Why in a democracy do we still ban books?
Joseph Coulson, President, Great Books Foundation
Twelve months ago I wrote a brief reflection for Banned Books Week. A year has gone by and titles old and new continue to be banned in communities across the country. Many people in the digital domain, using a variation on Nietzsche, have declared the book dead, but books continue to live and, it appears, threaten the general population—enough so that a wide range of social and political groups feel the need to ban paper and print in an effort to save our culture. The irony, of course, is that almost every great book, almost every book of important cultural significance, has at some time or another been banned. Given this reality, I propose that on the covers of books that have been banned publishers should affix gold stickers honoring the book’s struggle—a badge of honor for surviving in a hostile world.

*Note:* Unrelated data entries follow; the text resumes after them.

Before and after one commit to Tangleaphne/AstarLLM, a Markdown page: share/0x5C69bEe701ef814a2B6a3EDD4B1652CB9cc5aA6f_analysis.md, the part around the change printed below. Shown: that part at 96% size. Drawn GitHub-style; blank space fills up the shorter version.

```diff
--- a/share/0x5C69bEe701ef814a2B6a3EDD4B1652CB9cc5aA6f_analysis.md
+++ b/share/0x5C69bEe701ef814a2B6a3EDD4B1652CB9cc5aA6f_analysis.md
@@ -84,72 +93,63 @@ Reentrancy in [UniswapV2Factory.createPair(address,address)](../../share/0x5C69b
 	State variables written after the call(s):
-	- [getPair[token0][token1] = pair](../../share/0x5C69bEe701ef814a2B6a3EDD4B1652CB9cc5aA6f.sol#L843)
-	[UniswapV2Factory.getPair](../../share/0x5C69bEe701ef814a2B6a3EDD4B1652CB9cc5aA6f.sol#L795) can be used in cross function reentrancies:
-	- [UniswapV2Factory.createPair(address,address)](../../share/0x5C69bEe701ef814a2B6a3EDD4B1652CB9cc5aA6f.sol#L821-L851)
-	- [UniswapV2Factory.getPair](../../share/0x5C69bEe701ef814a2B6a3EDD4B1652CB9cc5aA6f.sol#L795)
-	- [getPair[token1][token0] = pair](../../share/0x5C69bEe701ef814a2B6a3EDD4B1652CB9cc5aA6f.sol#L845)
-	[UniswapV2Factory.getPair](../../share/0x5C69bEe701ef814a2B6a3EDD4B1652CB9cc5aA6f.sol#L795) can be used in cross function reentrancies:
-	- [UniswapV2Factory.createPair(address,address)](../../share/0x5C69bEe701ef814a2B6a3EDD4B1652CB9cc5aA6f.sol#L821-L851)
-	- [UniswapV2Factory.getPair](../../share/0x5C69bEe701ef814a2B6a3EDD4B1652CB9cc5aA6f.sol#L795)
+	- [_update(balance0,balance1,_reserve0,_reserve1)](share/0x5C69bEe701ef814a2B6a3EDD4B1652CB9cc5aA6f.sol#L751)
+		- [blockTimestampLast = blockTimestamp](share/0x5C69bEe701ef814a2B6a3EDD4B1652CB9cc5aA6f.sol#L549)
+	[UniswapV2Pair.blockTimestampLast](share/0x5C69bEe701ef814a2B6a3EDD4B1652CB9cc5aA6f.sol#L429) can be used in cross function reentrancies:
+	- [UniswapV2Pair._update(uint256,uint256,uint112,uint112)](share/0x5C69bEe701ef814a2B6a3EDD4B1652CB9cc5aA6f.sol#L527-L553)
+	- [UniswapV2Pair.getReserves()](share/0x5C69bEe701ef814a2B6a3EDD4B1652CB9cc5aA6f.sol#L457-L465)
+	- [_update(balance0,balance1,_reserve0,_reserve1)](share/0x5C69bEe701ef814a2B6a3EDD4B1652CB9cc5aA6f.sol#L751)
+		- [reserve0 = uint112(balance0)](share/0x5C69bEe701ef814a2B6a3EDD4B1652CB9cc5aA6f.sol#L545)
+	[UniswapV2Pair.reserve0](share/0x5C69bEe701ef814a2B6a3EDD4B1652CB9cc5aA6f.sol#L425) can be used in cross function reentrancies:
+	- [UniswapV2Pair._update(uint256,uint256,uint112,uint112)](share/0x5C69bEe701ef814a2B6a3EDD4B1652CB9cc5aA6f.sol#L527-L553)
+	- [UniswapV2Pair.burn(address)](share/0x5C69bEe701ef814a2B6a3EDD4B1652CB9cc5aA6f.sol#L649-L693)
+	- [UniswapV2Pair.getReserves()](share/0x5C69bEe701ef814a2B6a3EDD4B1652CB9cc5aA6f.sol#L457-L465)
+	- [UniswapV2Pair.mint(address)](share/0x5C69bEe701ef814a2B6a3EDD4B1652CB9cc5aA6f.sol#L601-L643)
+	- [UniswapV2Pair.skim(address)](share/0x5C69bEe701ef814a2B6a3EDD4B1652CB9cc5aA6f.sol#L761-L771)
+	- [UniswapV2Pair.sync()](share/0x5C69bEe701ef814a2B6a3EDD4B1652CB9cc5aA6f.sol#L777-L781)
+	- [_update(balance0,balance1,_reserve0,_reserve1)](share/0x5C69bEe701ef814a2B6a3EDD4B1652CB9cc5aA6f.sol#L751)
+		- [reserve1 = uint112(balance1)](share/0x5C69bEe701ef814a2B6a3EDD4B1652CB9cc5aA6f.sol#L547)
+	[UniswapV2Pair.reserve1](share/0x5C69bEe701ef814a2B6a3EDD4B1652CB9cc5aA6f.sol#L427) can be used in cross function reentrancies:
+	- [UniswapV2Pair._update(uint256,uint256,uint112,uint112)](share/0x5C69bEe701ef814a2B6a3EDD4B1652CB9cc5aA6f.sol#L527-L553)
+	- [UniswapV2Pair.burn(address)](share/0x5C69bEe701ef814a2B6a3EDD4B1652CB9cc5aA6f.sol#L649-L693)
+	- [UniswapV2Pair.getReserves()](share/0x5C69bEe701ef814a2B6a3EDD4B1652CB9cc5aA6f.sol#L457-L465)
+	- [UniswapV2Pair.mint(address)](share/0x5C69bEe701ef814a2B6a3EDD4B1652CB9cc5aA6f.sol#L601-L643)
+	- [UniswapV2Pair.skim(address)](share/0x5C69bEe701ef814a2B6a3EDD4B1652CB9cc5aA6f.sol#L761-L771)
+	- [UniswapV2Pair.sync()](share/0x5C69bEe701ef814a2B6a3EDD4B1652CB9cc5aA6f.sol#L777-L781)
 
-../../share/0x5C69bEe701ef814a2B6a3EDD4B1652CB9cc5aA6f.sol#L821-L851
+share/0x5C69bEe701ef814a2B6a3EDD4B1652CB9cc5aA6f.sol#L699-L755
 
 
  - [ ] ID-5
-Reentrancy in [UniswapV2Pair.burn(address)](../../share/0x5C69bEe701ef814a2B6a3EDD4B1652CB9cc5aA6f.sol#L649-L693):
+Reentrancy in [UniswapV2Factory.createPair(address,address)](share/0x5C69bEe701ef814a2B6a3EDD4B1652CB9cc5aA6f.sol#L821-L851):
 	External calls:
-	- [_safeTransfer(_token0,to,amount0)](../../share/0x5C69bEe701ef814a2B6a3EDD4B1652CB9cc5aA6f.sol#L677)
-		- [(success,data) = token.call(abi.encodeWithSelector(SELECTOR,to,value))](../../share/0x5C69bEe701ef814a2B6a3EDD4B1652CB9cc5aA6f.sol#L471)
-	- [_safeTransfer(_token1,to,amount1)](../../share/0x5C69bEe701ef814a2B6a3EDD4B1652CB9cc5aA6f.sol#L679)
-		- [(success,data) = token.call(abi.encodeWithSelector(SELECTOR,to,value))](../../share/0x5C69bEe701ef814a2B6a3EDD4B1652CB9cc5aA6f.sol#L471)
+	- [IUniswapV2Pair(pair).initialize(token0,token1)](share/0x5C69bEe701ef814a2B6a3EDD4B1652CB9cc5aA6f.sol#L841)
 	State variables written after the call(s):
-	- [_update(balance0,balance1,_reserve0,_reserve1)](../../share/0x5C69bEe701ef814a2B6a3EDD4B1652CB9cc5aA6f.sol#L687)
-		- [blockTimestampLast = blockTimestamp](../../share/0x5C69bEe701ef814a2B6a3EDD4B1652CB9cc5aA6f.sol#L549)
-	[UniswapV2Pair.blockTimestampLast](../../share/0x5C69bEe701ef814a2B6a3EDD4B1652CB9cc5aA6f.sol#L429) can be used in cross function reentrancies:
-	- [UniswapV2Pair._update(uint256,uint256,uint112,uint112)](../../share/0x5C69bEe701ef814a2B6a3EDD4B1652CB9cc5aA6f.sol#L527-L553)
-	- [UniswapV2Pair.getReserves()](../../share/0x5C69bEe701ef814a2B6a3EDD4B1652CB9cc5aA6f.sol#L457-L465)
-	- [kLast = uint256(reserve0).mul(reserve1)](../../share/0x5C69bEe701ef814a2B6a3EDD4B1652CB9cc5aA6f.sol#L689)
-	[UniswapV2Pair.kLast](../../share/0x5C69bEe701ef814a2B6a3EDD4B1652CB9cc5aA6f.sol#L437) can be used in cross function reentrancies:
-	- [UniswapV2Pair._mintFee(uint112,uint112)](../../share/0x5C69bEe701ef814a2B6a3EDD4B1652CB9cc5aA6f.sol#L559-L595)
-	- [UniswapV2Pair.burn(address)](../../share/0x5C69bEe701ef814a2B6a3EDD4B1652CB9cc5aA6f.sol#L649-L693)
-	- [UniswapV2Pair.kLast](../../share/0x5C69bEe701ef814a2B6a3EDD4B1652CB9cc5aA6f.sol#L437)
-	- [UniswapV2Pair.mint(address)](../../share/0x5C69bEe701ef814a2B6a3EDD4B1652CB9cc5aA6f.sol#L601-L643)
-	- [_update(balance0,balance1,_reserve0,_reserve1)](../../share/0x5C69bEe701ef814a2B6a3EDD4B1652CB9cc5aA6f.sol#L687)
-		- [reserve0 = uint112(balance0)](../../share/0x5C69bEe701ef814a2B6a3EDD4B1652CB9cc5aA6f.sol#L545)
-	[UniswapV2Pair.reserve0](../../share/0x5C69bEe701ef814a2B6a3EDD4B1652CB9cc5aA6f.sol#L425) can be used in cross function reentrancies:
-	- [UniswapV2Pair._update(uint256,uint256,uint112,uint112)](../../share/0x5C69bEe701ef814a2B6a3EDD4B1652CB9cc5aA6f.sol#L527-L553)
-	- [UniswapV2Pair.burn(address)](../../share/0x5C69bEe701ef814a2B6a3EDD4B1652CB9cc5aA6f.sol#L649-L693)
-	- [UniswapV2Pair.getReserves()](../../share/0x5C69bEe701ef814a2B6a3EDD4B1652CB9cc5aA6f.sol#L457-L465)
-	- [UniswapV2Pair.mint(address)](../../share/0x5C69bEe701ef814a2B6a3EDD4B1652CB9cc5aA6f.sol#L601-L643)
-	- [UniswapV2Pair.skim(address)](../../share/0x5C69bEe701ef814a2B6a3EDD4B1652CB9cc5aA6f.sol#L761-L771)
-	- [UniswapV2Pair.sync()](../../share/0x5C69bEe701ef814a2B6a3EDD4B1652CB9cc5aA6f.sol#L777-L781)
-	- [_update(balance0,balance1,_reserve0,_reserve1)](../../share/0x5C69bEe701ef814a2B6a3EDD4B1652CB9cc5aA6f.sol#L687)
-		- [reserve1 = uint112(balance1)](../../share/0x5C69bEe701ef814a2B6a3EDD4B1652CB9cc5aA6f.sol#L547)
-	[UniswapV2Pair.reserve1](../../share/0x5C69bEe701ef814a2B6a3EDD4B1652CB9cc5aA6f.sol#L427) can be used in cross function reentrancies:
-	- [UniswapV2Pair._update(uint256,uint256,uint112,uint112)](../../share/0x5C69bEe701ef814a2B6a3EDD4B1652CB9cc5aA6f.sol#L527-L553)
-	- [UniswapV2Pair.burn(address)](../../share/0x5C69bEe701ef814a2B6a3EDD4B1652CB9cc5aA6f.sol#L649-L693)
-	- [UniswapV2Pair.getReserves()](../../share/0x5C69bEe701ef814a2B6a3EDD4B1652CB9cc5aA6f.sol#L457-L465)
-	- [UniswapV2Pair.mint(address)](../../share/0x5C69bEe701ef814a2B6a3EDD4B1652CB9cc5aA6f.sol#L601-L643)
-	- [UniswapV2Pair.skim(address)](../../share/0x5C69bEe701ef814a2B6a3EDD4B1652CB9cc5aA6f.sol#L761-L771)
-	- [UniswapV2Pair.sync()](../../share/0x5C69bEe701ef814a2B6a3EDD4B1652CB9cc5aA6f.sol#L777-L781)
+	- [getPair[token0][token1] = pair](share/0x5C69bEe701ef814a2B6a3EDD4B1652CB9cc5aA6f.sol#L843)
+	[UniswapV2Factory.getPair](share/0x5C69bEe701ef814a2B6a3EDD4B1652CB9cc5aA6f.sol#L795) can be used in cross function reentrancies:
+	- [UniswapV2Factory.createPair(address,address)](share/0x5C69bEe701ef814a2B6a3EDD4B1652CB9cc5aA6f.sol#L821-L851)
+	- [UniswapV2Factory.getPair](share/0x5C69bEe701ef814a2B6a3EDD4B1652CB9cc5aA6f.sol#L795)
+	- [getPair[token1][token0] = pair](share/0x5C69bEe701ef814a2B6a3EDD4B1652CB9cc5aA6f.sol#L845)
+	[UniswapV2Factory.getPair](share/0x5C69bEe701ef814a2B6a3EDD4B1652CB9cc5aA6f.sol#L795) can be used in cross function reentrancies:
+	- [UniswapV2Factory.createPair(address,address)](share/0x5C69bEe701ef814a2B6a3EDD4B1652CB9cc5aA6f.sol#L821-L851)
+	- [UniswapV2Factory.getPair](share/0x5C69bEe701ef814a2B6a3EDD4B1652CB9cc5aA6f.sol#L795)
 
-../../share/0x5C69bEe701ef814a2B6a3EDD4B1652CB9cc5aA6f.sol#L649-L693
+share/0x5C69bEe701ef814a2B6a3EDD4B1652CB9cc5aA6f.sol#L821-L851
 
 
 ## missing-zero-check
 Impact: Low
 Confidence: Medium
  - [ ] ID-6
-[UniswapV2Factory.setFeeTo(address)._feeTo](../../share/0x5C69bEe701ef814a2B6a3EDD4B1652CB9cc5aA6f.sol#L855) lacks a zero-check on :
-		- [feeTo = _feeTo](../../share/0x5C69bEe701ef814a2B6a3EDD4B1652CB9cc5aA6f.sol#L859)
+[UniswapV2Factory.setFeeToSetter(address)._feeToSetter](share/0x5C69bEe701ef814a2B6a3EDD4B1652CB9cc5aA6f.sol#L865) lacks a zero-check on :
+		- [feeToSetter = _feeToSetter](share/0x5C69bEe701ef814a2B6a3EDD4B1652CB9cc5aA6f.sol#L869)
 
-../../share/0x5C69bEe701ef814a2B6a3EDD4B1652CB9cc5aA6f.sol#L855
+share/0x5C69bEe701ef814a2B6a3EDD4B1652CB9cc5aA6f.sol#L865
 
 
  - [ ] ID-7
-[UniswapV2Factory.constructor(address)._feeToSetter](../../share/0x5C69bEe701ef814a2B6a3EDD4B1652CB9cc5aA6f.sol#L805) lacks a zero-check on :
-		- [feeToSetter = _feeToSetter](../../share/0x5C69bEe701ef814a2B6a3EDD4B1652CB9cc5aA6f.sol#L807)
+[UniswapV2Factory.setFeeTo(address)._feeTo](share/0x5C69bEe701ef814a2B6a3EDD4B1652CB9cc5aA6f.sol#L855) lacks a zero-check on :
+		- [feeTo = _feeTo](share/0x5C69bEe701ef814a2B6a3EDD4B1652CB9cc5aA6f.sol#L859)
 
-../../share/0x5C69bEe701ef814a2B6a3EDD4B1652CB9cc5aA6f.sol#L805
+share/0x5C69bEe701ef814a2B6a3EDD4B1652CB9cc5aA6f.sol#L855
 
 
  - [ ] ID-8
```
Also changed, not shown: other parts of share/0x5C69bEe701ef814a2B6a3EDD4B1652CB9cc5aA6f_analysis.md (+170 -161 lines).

People ban books out of fear or, to be more precise, misunderstanding. Great books are misunderstood. Great books by great writers are banned because in some way they threaten someone’s status quo, and part of the misunderstanding is the conviction that threatening the status quo is a bad thing. Indeed, when a book begins to emerge as original and essential, somewhere in some dark corner of the republic a group of citizens is ready to toss it on the fire. It is difficult to love books and see them routinely subjected to abuse, but then I think of Emerson and find a modicum of solace. In his essay “Self- Reliance,” speaking about “foolish consistency,” Emerson asks an essential question and provides an answer: “Is it so bad, then, to be misunderstood? Pythagoras was misunderstood, and Socrates, and Jesus, and Luther, and Copernicus, and Galileo, and Newton, and every pure and wise spirit that ever took flesh. To be great is to be misunderstood.”
I am buoyed by Emerson until the sinking moment when I remember that even he fell short of his wisdom. Consistent in his own inconsistency, he rejected and reportedly threw into his fireplace a later edition of Walt Whitman’s Leaves of Grass. The only thing I can say in response to Emerson’s action is a variation on his own famous phrase. To be great is to be banned.
Perhaps we can undo some of the damage inflicted upon us when books are banned by giving our favorite persecuted books the credit they deserve. And the best way to do this—beyond a small badge of honor—is to discuss with other readers what the books have to say and seek to understand the challenges they offer.